Task prompt
In the records below, print each line exactly and leave every image out.

(Data excerpts)

━━━━━━━━

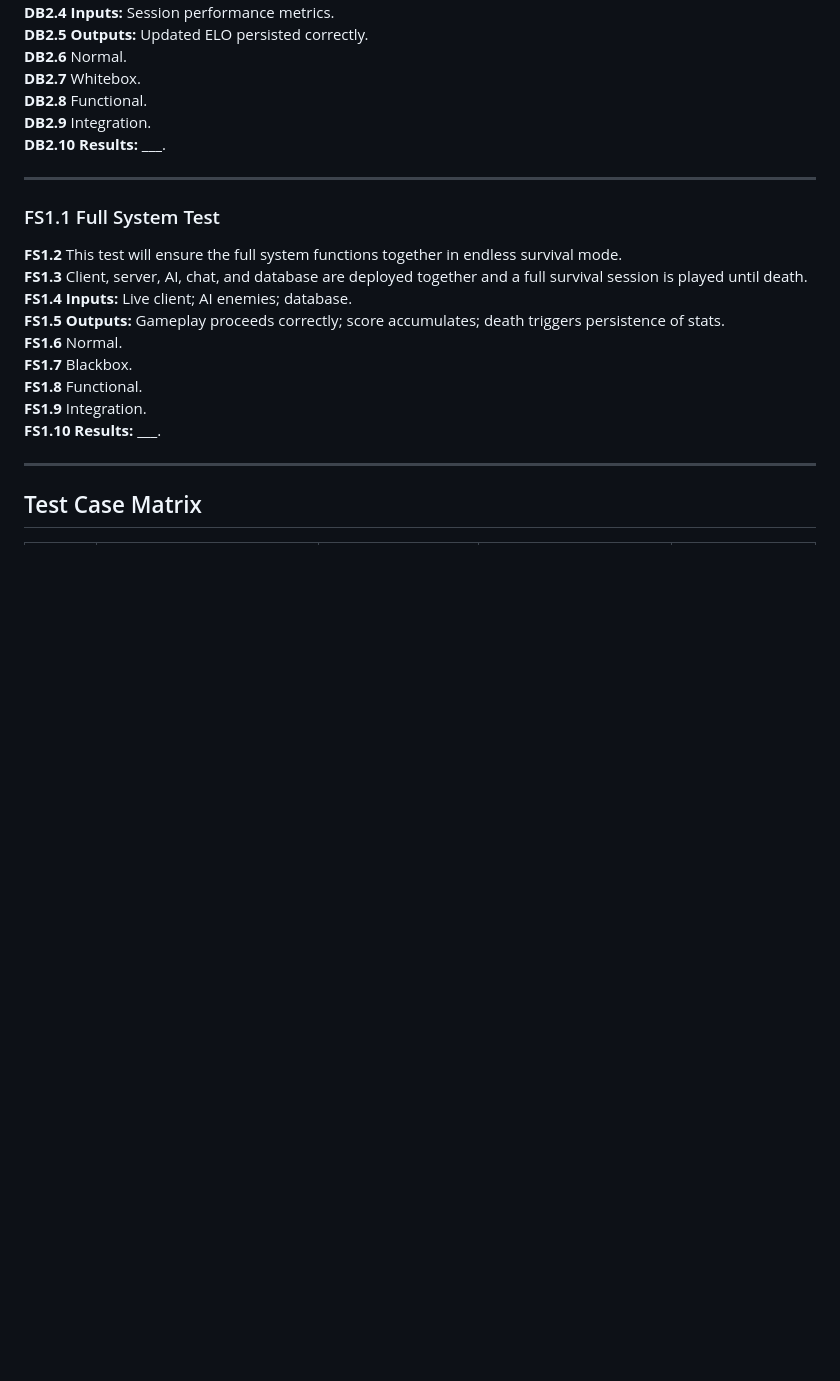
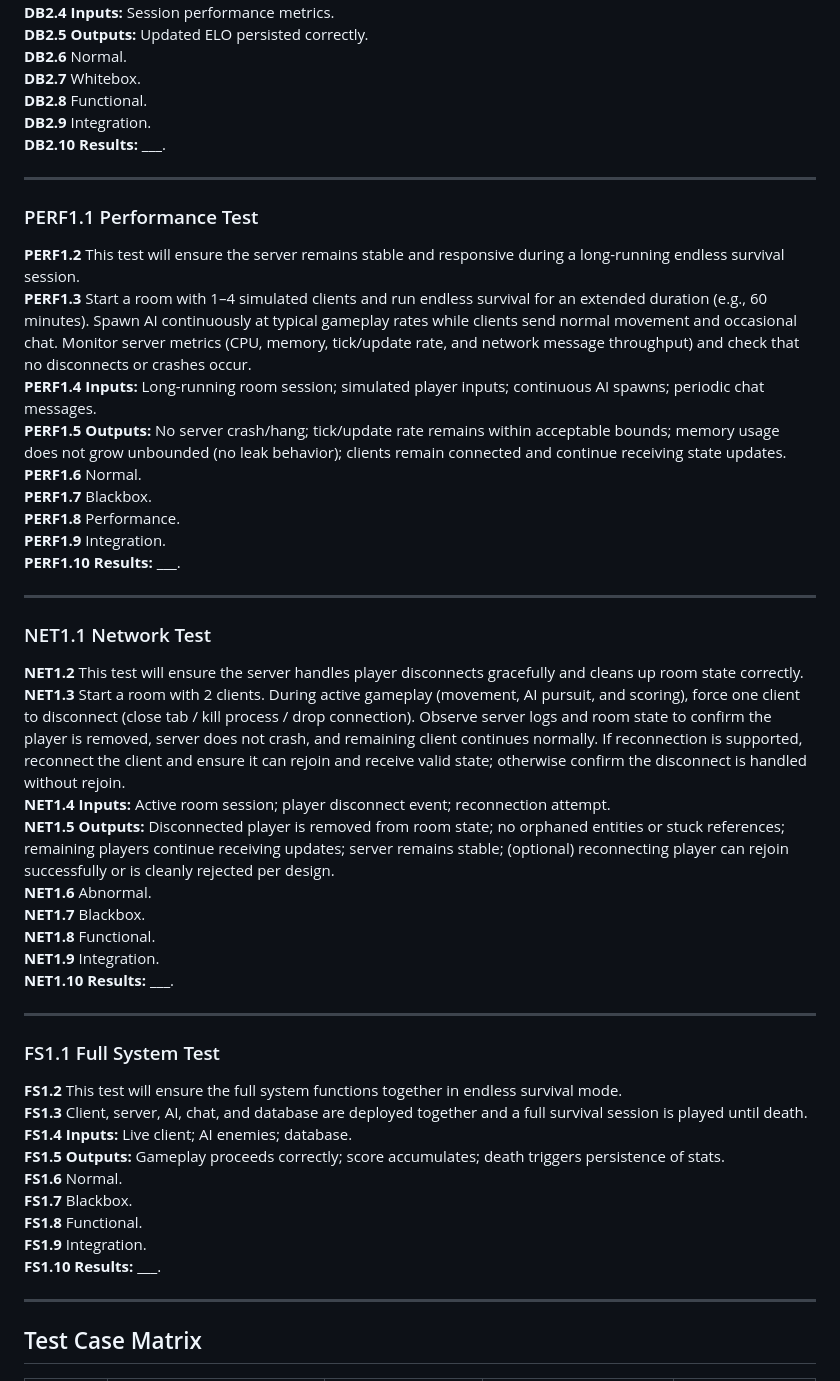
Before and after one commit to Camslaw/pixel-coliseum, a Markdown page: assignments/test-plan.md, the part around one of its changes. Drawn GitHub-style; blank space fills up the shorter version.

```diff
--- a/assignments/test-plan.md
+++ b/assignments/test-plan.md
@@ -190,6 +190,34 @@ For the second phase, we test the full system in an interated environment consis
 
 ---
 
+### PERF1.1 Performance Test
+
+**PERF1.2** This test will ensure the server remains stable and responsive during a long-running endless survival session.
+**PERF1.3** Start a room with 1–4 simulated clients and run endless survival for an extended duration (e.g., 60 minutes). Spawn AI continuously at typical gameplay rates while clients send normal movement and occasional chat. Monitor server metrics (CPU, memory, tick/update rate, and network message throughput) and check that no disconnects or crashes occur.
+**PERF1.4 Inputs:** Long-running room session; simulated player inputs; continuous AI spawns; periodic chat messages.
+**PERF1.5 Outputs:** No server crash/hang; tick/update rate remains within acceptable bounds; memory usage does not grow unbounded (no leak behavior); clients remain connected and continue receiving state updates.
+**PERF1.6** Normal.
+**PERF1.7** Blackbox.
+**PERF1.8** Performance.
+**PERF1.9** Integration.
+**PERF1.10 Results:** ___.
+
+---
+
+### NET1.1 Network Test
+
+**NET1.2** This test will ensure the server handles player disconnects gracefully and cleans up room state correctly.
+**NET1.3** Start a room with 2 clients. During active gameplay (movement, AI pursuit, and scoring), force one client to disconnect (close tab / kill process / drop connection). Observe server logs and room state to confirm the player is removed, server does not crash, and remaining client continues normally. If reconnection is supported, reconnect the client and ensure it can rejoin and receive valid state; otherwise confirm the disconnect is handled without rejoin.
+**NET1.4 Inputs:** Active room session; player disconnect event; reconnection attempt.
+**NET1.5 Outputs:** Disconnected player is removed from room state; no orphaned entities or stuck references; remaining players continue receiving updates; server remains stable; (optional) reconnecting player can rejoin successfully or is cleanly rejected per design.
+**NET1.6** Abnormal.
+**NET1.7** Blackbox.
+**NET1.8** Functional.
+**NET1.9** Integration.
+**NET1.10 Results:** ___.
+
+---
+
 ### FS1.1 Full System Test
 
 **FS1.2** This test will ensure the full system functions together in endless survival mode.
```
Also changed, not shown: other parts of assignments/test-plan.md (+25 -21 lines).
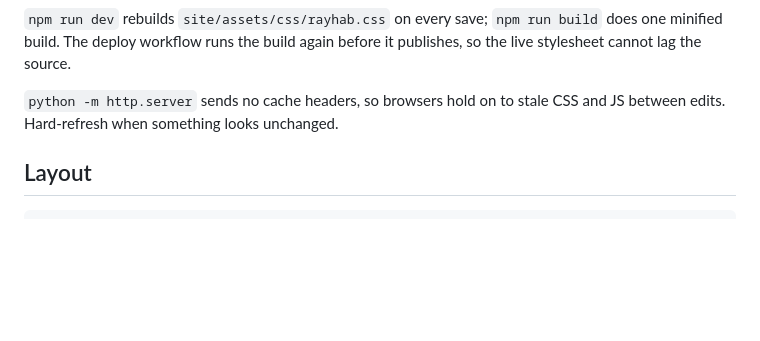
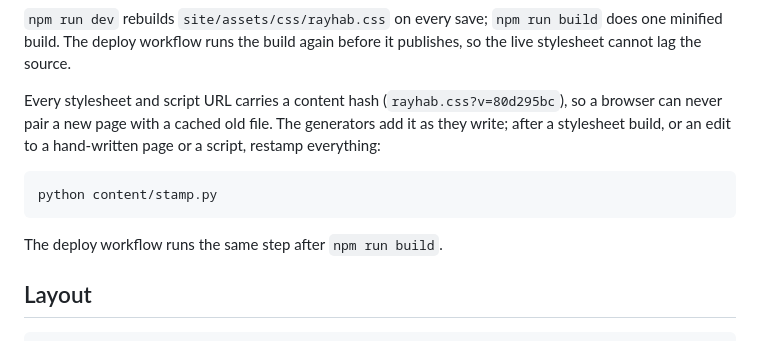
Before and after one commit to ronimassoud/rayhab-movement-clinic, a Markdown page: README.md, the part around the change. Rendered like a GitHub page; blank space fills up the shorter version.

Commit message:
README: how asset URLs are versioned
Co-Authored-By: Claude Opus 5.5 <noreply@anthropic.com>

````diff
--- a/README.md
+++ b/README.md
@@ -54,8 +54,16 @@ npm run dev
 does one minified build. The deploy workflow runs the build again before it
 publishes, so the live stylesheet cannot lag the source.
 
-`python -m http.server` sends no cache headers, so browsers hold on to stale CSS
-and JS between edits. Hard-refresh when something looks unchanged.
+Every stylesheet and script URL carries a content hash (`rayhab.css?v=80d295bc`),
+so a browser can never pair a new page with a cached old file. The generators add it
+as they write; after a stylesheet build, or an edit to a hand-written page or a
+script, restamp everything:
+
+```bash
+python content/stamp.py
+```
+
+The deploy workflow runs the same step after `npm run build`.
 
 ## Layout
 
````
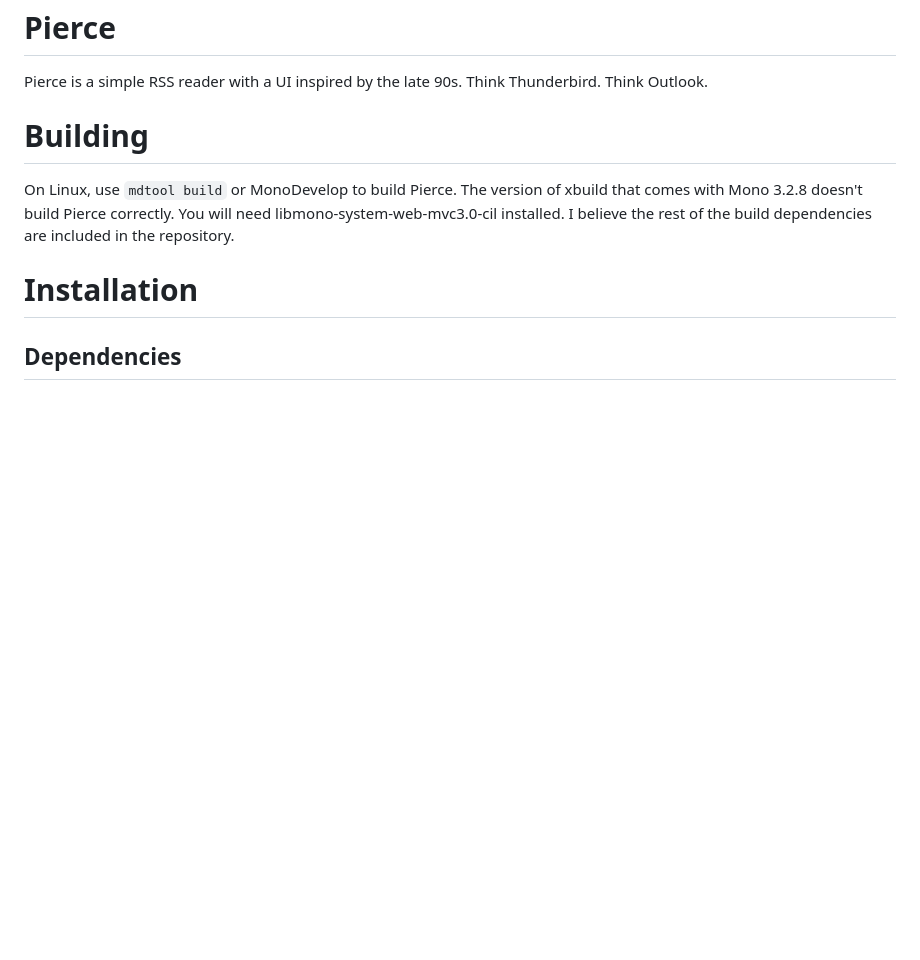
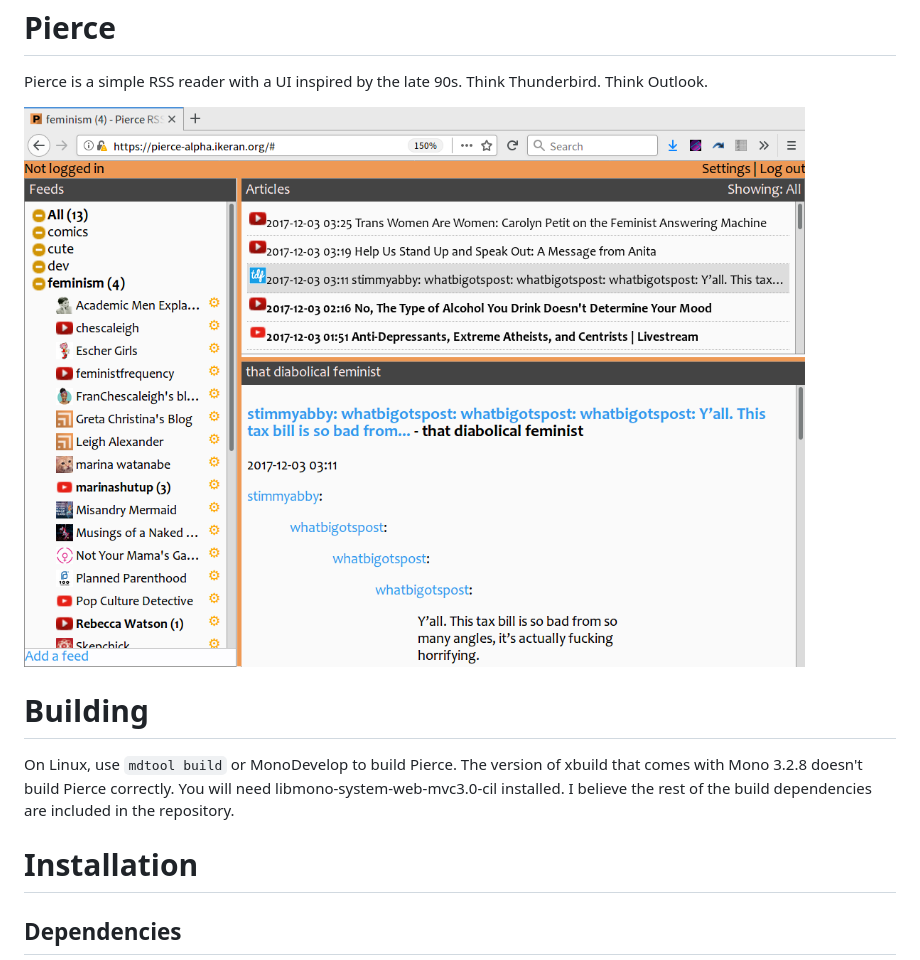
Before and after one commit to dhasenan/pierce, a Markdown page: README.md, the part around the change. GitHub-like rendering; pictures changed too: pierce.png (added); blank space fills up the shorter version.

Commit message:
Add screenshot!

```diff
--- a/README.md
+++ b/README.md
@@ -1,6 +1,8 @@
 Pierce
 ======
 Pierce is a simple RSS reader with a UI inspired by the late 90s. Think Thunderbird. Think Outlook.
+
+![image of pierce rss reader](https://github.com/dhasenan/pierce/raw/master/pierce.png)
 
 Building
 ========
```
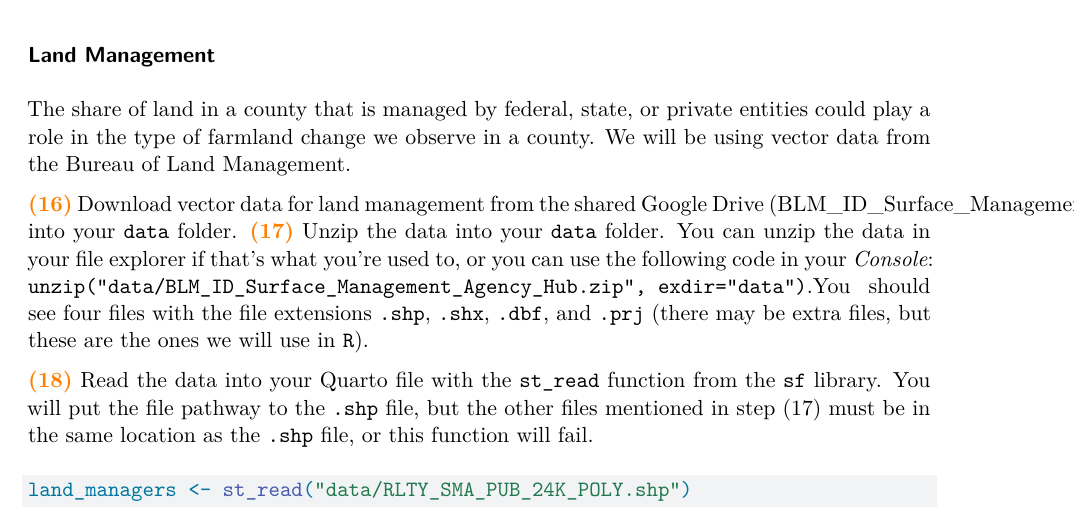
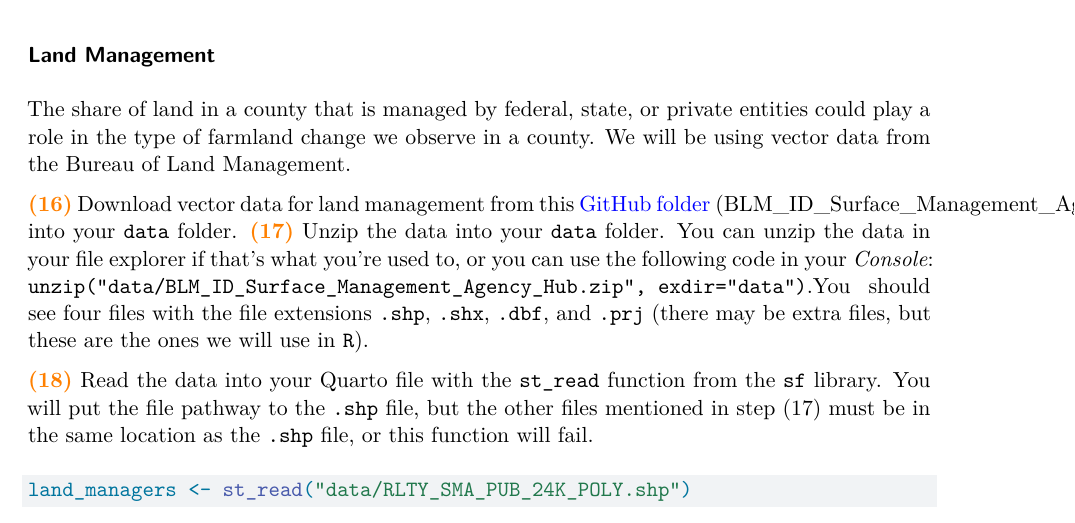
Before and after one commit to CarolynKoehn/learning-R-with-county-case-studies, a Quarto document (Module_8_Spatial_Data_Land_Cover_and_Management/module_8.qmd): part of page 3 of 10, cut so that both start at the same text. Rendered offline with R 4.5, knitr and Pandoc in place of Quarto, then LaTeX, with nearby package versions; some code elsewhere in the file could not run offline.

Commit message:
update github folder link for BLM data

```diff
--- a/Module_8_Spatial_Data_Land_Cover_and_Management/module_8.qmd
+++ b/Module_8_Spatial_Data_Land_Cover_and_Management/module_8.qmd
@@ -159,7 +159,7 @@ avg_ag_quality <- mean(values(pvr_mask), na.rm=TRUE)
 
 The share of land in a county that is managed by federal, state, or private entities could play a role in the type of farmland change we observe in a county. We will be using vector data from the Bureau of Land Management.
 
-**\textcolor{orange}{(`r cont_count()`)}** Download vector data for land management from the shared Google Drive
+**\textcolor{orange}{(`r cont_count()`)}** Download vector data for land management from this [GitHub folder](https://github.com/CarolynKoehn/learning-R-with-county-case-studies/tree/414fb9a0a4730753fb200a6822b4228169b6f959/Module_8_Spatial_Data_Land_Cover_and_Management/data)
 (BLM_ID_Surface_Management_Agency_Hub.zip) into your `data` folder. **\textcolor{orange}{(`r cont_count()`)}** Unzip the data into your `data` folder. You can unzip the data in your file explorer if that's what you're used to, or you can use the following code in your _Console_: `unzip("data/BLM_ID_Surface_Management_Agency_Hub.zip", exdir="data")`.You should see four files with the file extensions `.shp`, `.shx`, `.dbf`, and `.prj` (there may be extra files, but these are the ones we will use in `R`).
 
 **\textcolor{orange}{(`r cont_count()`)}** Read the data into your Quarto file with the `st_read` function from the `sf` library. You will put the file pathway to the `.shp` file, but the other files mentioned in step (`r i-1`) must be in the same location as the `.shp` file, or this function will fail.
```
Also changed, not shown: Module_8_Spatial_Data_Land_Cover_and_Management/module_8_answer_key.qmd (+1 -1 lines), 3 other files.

━━━━━━━━

Solution
Before and after one commit to Camslaw/pixel-coliseum, a Markdown page: assignments/test-plan.md, the part around one of its changes. Drawn GitHub-style; blank space fills up the shorter version.

```diff
--- a/assignments/test-plan.md
+++ b/assignments/test-plan.md
@@ -190,6 +190,34 @@ For the second phase, we test the full system in an interated environment consis
 
 ---
 
+### PERF1.1 Performance Test
+
+**PERF1.2** This test will ensure the server remains stable and responsive during a long-running endless survival session.
+**PERF1.3** Start a room with 1–4 simulated clients and run endless survival for an extended duration (e.g., 60 minutes). Spawn AI continuously at typical gameplay rates while clients send normal movement and occasional chat. Monitor server metrics (CPU, memory, tick/update rate, and network message throughput) and check that no disconnects or crashes occur.
+**PERF1.4 Inputs:** Long-running room session; simulated player inputs; continuous AI spawns; periodic chat messages.
+**PERF1.5 Outputs:** No server crash/hang; tick/update rate remains within acceptable bounds; memory usage does not grow unbounded (no leak behavior); clients remain connected and continue receiving state updates.
+**PERF1.6** Normal.
+**PERF1.7** Blackbox.
+**PERF1.8** Performance.
+**PERF1.9** Integration.
+**PERF1.10 Results:** ___.
+
+---
+
+### NET1.1 Network Test
+
+**NET1.2** This test will ensure the server handles player disconnects gracefully and cleans up room state correctly.
+**NET1.3** Start a room with 2 clients. During active gameplay (movement, AI pursuit, and scoring), force one client to disconnect (close tab / kill process / drop connection). Observe server logs and room state to confirm the player is removed, server does not crash, and remaining client continues normally. If reconnection is supported, reconnect the client and ensure it can rejoin and receive valid state; otherwise confirm the disconnect is handled without rejoin.
+**NET1.4 Inputs:** Active room session; player disconnect event; reconnection attempt.
+**NET1.5 Outputs:** Disconnected player is removed from room state; no orphaned entities or stuck references; remaining players continue receiving updates; server remains stable; (optional) reconnecting player can rejoin successfully or is cleanly rejected per design.
+**NET1.6** Abnormal.
+**NET1.7** Blackbox.
+**NET1.8** Functional.
+**NET1.9** Integration.
+**NET1.10 Results:** ___.
+
+---
+
 ### FS1.1 Full System Test
 
 **FS1.2** This test will ensure the full system functions together in endless survival mode.
```
Also changed, not shown: other parts of assignments/test-plan.md (+25 -21 lines).
Before and after one commit to ronimassoud/rayhab-movement-clinic, a Markdown page: README.md, the part around the change. Rendered like a GitHub page; blank space fills up the shorter version.

Commit message:
README: how asset URLs are versioned
Co-Authored-By: Claude Opus 5.5 <noreply@anthropic.com>

````diff
--- a/README.md
+++ b/README.md
@@ -54,8 +54,16 @@ npm run dev
 does one minified build. The deploy workflow runs the build again before it
 publishes, so the live stylesheet cannot lag the source.
 
-`python -m http.server` sends no cache headers, so browsers hold on to stale CSS
-and JS between edits. Hard-refresh when something looks unchanged.
+Every stylesheet and script URL carries a content hash (`rayhab.css?v=80d295bc`),
+so a browser can never pair a new page with a cached old file. The generators add it
+as they write; after a stylesheet build, or an edit to a hand-written page or a
+script, restamp everything:
+
+```bash
+python content/stamp.py
+```
+
+The deploy workflow runs the same step after `npm run build`.
 
 ## Layout
 
````
Before and after one commit to dhasenan/pierce, a Markdown page: README.md, the part around the change. GitHub-like rendering; pictures changed too: pierce.png (added); blank space fills up the shorter version.

Commit message:
Add screenshot!

```diff
--- a/README.md
+++ b/README.md
@@ -1,6 +1,8 @@
 Pierce
 ======
 Pierce is a simple RSS reader with a UI inspired by the late 90s. Think Thunderbird. Think Outlook.
+
+![image of pierce rss reader](https://github.com/dhasenan/pierce/raw/master/pierce.png)
 
 Building
 ========
```
Before and after one commit to CarolynKoehn/learning-R-with-county-case-studies, a Quarto document (Module_8_Spatial_Data_Land_Cover_and_Management/module_8.qmd): part of page 3 of 10, cut so that both start at the same text. Rendered offline with R 4.5, knitr and Pandoc in place of Quarto, then LaTeX, with nearby package versions; some code elsewhere in the file could not run offline.

Commit message:
update github folder link for BLM data

```diff
--- a/Module_8_Spatial_Data_Land_Cover_and_Management/module_8.qmd
+++ b/Module_8_Spatial_Data_Land_Cover_and_Management/module_8.qmd
@@ -159,7 +159,7 @@ avg_ag_quality <- mean(values(pvr_mask), na.rm=TRUE)
 
 The share of land in a county that is managed by federal, state, or private entities could play a role in the type of farmland change we observe in a county. We will be using vector data from the Bureau of Land Management.
 
-**\textcolor{orange}{(`r cont_count()`)}** Download vector data for land management from the shared Google Drive
+**\textcolor{orange}{(`r cont_count()`)}** Download vector data for land management from this [GitHub folder](https://github.com/CarolynKoehn/learning-R-with-county-case-studies/tree/414fb9a0a4730753fb200a6822b4228169b6f959/Module_8_Spatial_Data_Land_Cover_and_Management/data)
 (BLM_ID_Surface_Management_Agency_Hub.zip) into your `data` folder. **\textcolor{orange}{(`r cont_count()`)}** Unzip the data into your `data` folder. You can unzip the data in your file explorer if that's what you're used to, or you can use the following code in your _Console_: `unzip("data/BLM_ID_Surface_Management_Agency_Hub.zip", exdir="data")`.You should see four files with the file extensions `.shp`, `.shx`, `.dbf`, and `.prj` (there may be extra files, but these are the ones we will use in `R`).
 
 **\textcolor{orange}{(`r cont_count()`)}** Read the data into your Quarto file with the `st_read` function from the `sf` library. You will put the file pathway to the `.shp` file, but the other files mentioned in step (`r i-1`) must be in the same location as the `.shp` file, or this function will fail.
```
Also changed, not shown: Module_8_Spatial_Data_Land_Cover_and_Management/module_8_answer_key.qmd (+1 -1 lines), 3 other files.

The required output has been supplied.